#### The task
Below are records to repeat exactly; do not include any pictures.

══ Exercise input ══

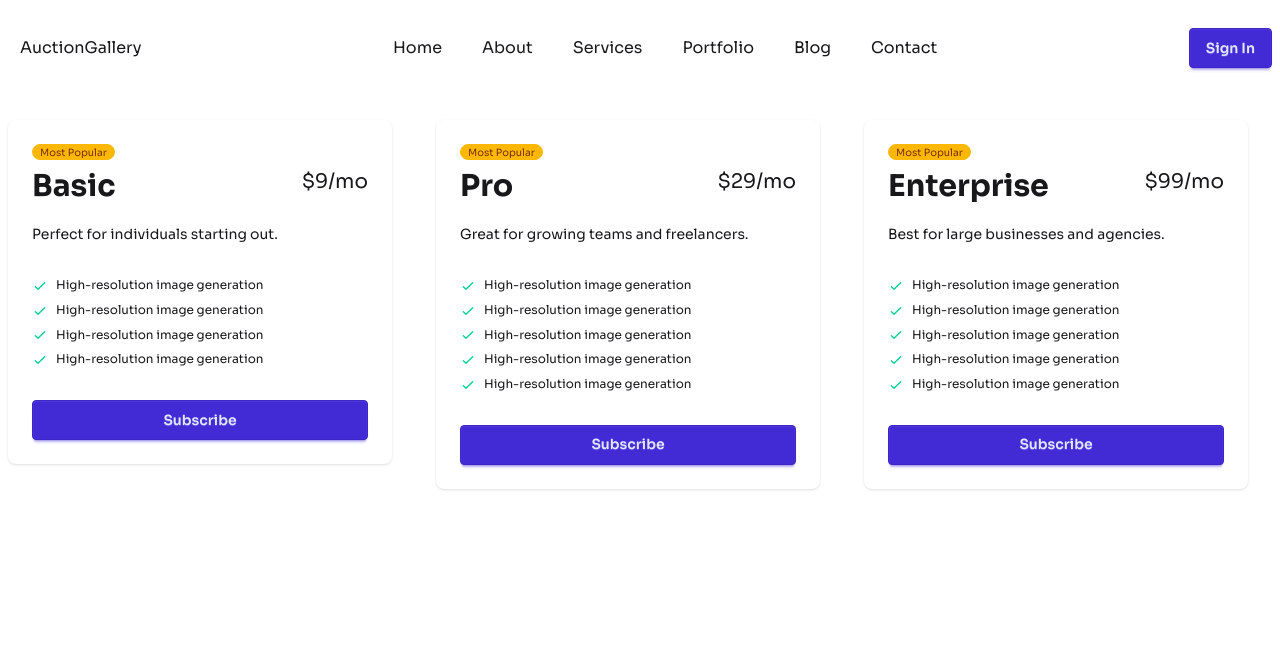
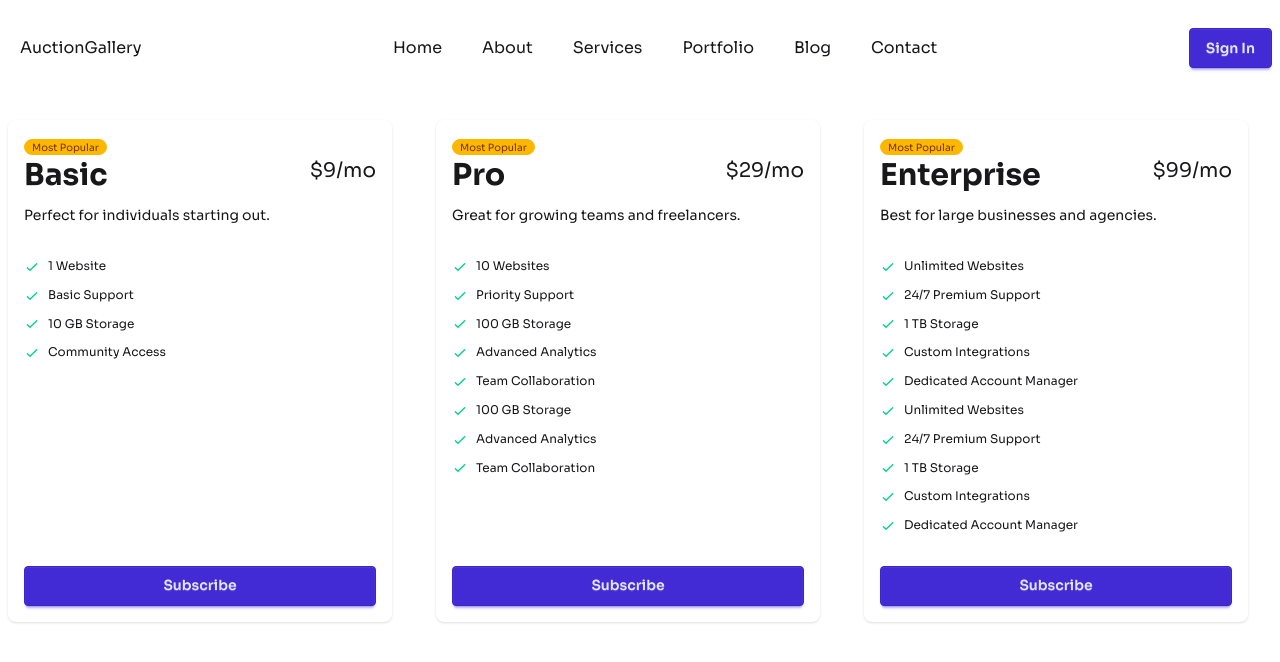
Before and after one commit to hasnaAbdullah/module-44-practice, a React (Vite) app: page / in a window 1280 px wide. Shown: the top 662 px of the page. Built offline with nearby package versions, Linux system fonts and the light colour scheme.

Commit message:
I have created card dynamically and learned api integration

```diff
--- a/V-05/PricingOptions/FeatureOption.jsx
+++ b/V-05/PricingOptions/FeatureOption.jsx
@@ -1,6 +1,6 @@
 import React from "react";
 
-function FeatureOption() {
+function FeatureOption({ feature }) {
   return (
     <li>
       <svg
@@ -17,7 +17,7 @@ function FeatureOption() {
           d="M5 13l4 4L19 7"
         />
       </svg>
-      <span>High-resolution image generation</span>
+      <span>{feature}</span>
     </li>
   );
 }
--- a/V-05/PricingOptions/PricingOption.jsx
+++ b/V-05/PricingOptions/PricingOption.jsx
@@ -5,25 +5,25 @@ function PricingOption({ priceOption }) {
   console.log(priceOption);
   const { name, price, description, features } = priceOption;
   return (
-    <div>
-      <div className="card max-w-96 bg-base-100 shadow-sm my-8">
-        <div className="card-body">
+    <div className="card max-w-96 bg-base-100 shadow-sm my-8 ">
+      <div className="card-body flex flex-col  p-4">
+        <div>
           <span className="badge badge-xs badge-warning">Most Popular</span>
           <div className="flex justify-between">
             <h2 className="text-3xl font-bold">{name}</h2>
             <span className="text-xl">{price}</span>
           </div>
+
           <p className="mt-3">{description}</p>
-          <ul className="mt-6 flex flex-col gap-2 text-xs">
-            {features.map((feature) => (
-              <FeatureOption feature={feature} key={Math.random()} />
-            ))}
-          </ul>
+        </div>
 
-          <div className="mt-6">
-            <button className="btn btn-primary btn-block">Subscribe</button>
-          </div>
-        </div>
+        <ul className="mt-6 flex-1 space-y-3 text-xs">
+          {features.map((feature) => (
+            <FeatureOption feature={feature} key={Math.random()} />
+          ))}
+        </ul>
+
+        <button className="btn btn-primary btn-block mt-6">Subscribe</button>
       </div>
     </div>
   );
--- a/package.json
+++ b/package.json
@@ -14,6 +14,7 @@
     "lucide-react": "^0.487.0",
     "react": "^19.0.0",
     "react-dom": "^19.0.0",
+    "recharts": "^2.15.2",
     "tailwindcss": "^4.1.3"
   },
   "devDependencies": {
--- a/public/prices.json
+++ b/public/prices.json
@@ -21,6 +21,9 @@
       "Priority Support",
       "100 GB Storage",
       "Advanced Analytics",
+      "Team Collaboration",
+      "100 GB Storage",
+      "Advanced Analytics",
       "Team Collaboration"
     ]
   },
@@ -34,6 +37,11 @@
       "24/7 Premium Support",
       "1 TB Storage",
       "Custom Integrations",
+      "Dedicated Account Manager",
+      "Unlimited Websites",
+      "24/7 Premium Support",
+      "1 TB Storage",
+      "Custom Integrations",
       "Dedicated Account Manager"
     ]
   }
```
Also changed, not shown: 1 other file (tests, documents, lock files or other folders).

═══

#### Output
Before and after one commit to hasnaAbdullah/module-44-practice, a React (Vite) app: page / in a window 1280 px wide. Shown: the top 662 px of the page. Built offline with nearby package versions, Linux system fonts and the light colour scheme.

Commit message:
I have created card dynamically and learned api integration

```diff
--- a/V-05/PricingOptions/FeatureOption.jsx
+++ b/V-05/PricingOptions/FeatureOption.jsx
@@ -1,6 +1,6 @@
 import React from "react";
 
-function FeatureOption() {
+function FeatureOption({ feature }) {
   return (
     <li>
       <svg
@@ -17,7 +17,7 @@ function FeatureOption() {
           d="M5 13l4 4L19 7"
         />
       </svg>
-      <span>High-resolution image generation</span>
+      <span>{feature}</span>
     </li>
   );
 }
--- a/V-05/PricingOptions/PricingOption.jsx
+++ b/V-05/PricingOptions/PricingOption.jsx
@@ -5,25 +5,25 @@ function PricingOption({ priceOption }) {
   console.log(priceOption);
   const { name, price, description, features } = priceOption;
   return (
-    <div>
-      <div className="card max-w-96 bg-base-100 shadow-sm my-8">
-        <div className="card-body">
+    <div className="card max-w-96 bg-base-100 shadow-sm my-8 ">
+      <div className="card-body flex flex-col  p-4">
+        <div>
           <span className="badge badge-xs badge-warning">Most Popular</span>
           <div className="flex justify-between">
             <h2 className="text-3xl font-bold">{name}</h2>
             <span className="text-xl">{price}</span>
           </div>
+
           <p className="mt-3">{description}</p>
-          <ul className="mt-6 flex flex-col gap-2 text-xs">
-            {features.map((feature) => (
-              <FeatureOption feature={feature} key={Math.random()} />
-            ))}
-          </ul>
+        </div>
 
-          <div className="mt-6">
-            <button className="btn btn-primary btn-block">Subscribe</button>
-          </div>
-        </div>
+        <ul className="mt-6 flex-1 space-y-3 text-xs">
+          {features.map((feature) => (
+            <FeatureOption feature={feature} key={Math.random()} />
+          ))}
+        </ul>
+
+        <button className="btn btn-primary btn-block mt-6">Subscribe</button>
       </div>
     </div>
   );
--- a/package.json
+++ b/package.json
@@ -14,6 +14,7 @@
     "lucide-react": "^0.487.0",
     "react": "^19.0.0",
     "react-dom": "^19.0.0",
+    "recharts": "^2.15.2",
     "tailwindcss": "^4.1.3"
   },
   "devDependencies": {
--- a/public/prices.json
+++ b/public/prices.json
@@ -21,6 +21,9 @@
       "Priority Support",
       "100 GB Storage",
       "Advanced Analytics",
+      "Team Collaboration",
+      "100 GB Storage",
+      "Advanced Analytics",
       "Team Collaboration"
     ]
   },
@@ -34,6 +37,11 @@
       "24/7 Premium Support",
       "1 TB Storage",
       "Custom Integrations",
+      "Dedicated Account Manager",
+      "Unlimited Websites",
+      "24/7 Premium Support",
+      "1 TB Storage",
+      "Custom Integrations",
       "Dedicated Account Manager"
     ]
   }
```
Also changed, not shown: 1 other file (tests, documents, lock files or other folders).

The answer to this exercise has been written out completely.